(Source data)
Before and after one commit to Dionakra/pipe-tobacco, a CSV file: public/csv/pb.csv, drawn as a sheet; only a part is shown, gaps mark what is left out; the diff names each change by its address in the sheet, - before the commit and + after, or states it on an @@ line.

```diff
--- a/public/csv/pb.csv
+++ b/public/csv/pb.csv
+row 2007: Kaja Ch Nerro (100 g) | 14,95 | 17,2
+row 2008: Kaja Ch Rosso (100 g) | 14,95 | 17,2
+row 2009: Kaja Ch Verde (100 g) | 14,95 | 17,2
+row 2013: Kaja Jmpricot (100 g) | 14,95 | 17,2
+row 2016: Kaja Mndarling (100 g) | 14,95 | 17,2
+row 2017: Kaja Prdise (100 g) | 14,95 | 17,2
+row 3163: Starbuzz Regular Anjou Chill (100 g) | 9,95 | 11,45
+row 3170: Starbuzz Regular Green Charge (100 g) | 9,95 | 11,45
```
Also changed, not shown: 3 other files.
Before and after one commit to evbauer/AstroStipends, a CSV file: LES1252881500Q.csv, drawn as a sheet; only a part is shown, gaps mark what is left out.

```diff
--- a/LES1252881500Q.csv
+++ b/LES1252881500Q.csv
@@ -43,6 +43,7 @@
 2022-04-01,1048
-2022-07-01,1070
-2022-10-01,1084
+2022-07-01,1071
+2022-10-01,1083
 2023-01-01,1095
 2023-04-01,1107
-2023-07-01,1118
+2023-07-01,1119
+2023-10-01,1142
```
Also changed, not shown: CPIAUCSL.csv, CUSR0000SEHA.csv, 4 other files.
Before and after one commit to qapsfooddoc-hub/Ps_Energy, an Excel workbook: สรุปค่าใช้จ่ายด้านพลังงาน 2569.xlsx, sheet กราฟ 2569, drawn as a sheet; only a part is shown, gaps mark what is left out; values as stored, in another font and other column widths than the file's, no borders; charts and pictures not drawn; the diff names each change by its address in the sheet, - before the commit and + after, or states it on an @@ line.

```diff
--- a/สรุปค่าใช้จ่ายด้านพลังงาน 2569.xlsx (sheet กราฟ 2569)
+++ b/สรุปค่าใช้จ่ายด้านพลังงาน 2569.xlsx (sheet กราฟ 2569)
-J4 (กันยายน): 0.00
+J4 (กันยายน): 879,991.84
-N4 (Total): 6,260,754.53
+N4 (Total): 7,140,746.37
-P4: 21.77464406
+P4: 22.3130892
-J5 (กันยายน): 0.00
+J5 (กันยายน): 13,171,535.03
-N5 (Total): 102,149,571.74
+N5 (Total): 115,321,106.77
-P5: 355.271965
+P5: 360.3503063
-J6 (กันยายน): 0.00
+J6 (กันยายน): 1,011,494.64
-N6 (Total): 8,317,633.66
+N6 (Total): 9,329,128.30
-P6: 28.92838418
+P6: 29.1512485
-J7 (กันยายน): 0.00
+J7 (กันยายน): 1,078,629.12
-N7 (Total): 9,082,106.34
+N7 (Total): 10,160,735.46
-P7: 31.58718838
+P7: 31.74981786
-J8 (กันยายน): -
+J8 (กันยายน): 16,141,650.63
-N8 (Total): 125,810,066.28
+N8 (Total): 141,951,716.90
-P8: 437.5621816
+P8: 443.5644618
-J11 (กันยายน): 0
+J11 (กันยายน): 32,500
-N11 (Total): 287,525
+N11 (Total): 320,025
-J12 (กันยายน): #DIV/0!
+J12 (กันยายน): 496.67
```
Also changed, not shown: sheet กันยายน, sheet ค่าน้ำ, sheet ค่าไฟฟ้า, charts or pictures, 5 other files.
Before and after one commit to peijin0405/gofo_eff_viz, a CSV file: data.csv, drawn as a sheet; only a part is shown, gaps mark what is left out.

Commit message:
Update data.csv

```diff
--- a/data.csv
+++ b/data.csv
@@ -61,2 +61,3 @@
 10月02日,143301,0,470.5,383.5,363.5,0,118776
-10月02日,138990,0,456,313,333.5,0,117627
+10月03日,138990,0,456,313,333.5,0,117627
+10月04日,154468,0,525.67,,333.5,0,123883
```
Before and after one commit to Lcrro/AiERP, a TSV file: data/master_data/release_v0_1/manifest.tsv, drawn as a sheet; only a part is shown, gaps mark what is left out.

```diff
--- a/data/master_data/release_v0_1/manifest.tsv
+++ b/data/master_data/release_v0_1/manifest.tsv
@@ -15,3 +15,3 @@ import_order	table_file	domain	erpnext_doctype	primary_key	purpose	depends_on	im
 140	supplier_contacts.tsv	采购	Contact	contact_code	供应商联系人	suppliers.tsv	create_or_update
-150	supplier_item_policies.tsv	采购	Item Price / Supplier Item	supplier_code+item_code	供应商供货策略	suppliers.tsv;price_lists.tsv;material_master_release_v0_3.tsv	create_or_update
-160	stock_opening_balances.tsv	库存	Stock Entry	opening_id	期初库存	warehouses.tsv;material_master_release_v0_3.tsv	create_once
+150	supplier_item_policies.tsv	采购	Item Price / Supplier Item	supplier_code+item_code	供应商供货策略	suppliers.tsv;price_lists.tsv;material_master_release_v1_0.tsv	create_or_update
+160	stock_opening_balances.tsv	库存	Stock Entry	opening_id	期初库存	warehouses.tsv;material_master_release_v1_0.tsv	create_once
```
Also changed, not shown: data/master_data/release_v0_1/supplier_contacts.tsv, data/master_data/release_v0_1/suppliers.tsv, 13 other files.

(Problem description) Set down every record once more, exactly as written.

(Exercise answer)
Before and after one commit to Dionakra/pipe-tobacco, a CSV file: public/csv/pb.csv, drawn as a sheet; only a part is shown, gaps mark what is left out; the diff names each change by its address in the sheet, - before the commit and + after, or states it on an @@ line.

```diff
--- a/public/csv/pb.csv
+++ b/public/csv/pb.csv
+row 2007: Kaja Ch Nerro (100 g) | 14,95 | 17,2
+row 2008: Kaja Ch Rosso (100 g) | 14,95 | 17,2
+row 2009: Kaja Ch Verde (100 g) | 14,95 | 17,2
+row 2013: Kaja Jmpricot (100 g) | 14,95 | 17,2
+row 2016: Kaja Mndarling (100 g) | 14,95 | 17,2
+row 2017: Kaja Prdise (100 g) | 14,95 | 17,2
+row 3163: Starbuzz Regular Anjou Chill (100 g) | 9,95 | 11,45
+row 3170: Starbuzz Regular Green Charge (100 g) | 9,95 | 11,45
```
Also changed, not shown: 3 other files.
Before and after one commit to evbauer/AstroStipends, a CSV file: LES1252881500Q.csv, drawn as a sheet; only a part is shown, gaps mark what is left out.

```diff
--- a/LES1252881500Q.csv
+++ b/LES1252881500Q.csv
@@ -43,6 +43,7 @@
 2022-04-01,1048
-2022-07-01,1070
-2022-10-01,1084
+2022-07-01,1071
+2022-10-01,1083
 2023-01-01,1095
 2023-04-01,1107
-2023-07-01,1118
+2023-07-01,1119
+2023-10-01,1142
```
Also changed, not shown: CPIAUCSL.csv, CUSR0000SEHA.csv, 4 other files.
Before and after one commit to qapsfooddoc-hub/Ps_Energy, an Excel workbook: สรุปค่าใช้จ่ายด้านพลังงาน 2569.xlsx, sheet กราฟ 2569, drawn as a sheet; only a part is shown, gaps mark what is left out; values as stored, in another font and other column widths than the file's, no borders; charts and pictures not drawn; the diff names each change by its address in the sheet, - before the commit and + after, or states it on an @@ line.

```diff
--- a/สรุปค่าใช้จ่ายด้านพลังงาน 2569.xlsx (sheet กราฟ 2569)
+++ b/สรุปค่าใช้จ่ายด้านพลังงาน 2569.xlsx (sheet กราฟ 2569)
-J4 (กันยายน): 0.00
+J4 (กันยายน): 879,991.84
-N4 (Total): 6,260,754.53
+N4 (Total): 7,140,746.37
-P4: 21.77464406
+P4: 22.3130892
-J5 (กันยายน): 0.00
+J5 (กันยายน): 13,171,535.03
-N5 (Total): 102,149,571.74
+N5 (Total): 115,321,106.77
-P5: 355.271965
+P5: 360.3503063
-J6 (กันยายน): 0.00
+J6 (กันยายน): 1,011,494.64
-N6 (Total): 8,317,633.66
+N6 (Total): 9,329,128.30
-P6: 28.92838418
+P6: 29.1512485
-J7 (กันยายน): 0.00
+J7 (กันยายน): 1,078,629.12
-N7 (Total): 9,082,106.34
+N7 (Total): 10,160,735.46
-P7: 31.58718838
+P7: 31.74981786
-J8 (กันยายน): -
+J8 (กันยายน): 16,141,650.63
-N8 (Total): 125,810,066.28
+N8 (Total): 141,951,716.90
-P8: 437.5621816
+P8: 443.5644618
-J11 (กันยายน): 0
+J11 (กันยายน): 32,500
-N11 (Total): 287,525
+N11 (Total): 320,025
-J12 (กันยายน): #DIV/0!
+J12 (กันยายน): 496.67
```
Also changed, not shown: sheet กันยายน, sheet ค่าน้ำ, sheet ค่าไฟฟ้า, charts or pictures, 5 other files.
Before and after one commit to peijin0405/gofo_eff_viz, a CSV file: data.csv, drawn as a sheet; only a part is shown, gaps mark what is left out.

Commit message:
Update data.csv

```diff
--- a/data.csv
+++ b/data.csv
@@ -61,2 +61,3 @@
 10月02日,143301,0,470.5,383.5,363.5,0,118776
-10月02日,138990,0,456,313,333.5,0,117627
+10月03日,138990,0,456,313,333.5,0,117627
+10月04日,154468,0,525.67,,333.5,0,123883
```
Before and after one commit to Lcrro/AiERP, a TSV file: data/master_data/release_v0_1/manifest.tsv, drawn as a sheet; only a part is shown, gaps mark what is left out.

```diff
--- a/data/master_data/release_v0_1/manifest.tsv
+++ b/data/master_data/release_v0_1/manifest.tsv
@@ -15,3 +15,3 @@ import_order	table_file	domain	erpnext_doctype	primary_key	purpose	depends_on	im
 140	supplier_contacts.tsv	采购	Contact	contact_code	供应商联系人	suppliers.tsv	create_or_update
-150	supplier_item_policies.tsv	采购	Item Price / Supplier Item	supplier_code+item_code	供应商供货策略	suppliers.tsv;price_lists.tsv;material_master_release_v0_3.tsv	create_or_update
-160	stock_opening_balances.tsv	库存	Stock Entry	opening_id	期初库存	warehouses.tsv;material_master_release_v0_3.tsv	create_once
+150	supplier_item_policies.tsv	采购	Item Price / Supplier Item	supplier_code+item_code	供应商供货策略	suppliers.tsv;price_lists.tsv;material_master_release_v1_0.tsv	create_or_update
+160	stock_opening_balances.tsv	库存	Stock Entry	opening_id	期初库存	warehouses.tsv;material_master_release_v1_0.tsv	create_once
```
Also changed, not shown: data/master_data/release_v0_1/supplier_contacts.tsv, data/master_data/release_v0_1/suppliers.tsv, 13 other files.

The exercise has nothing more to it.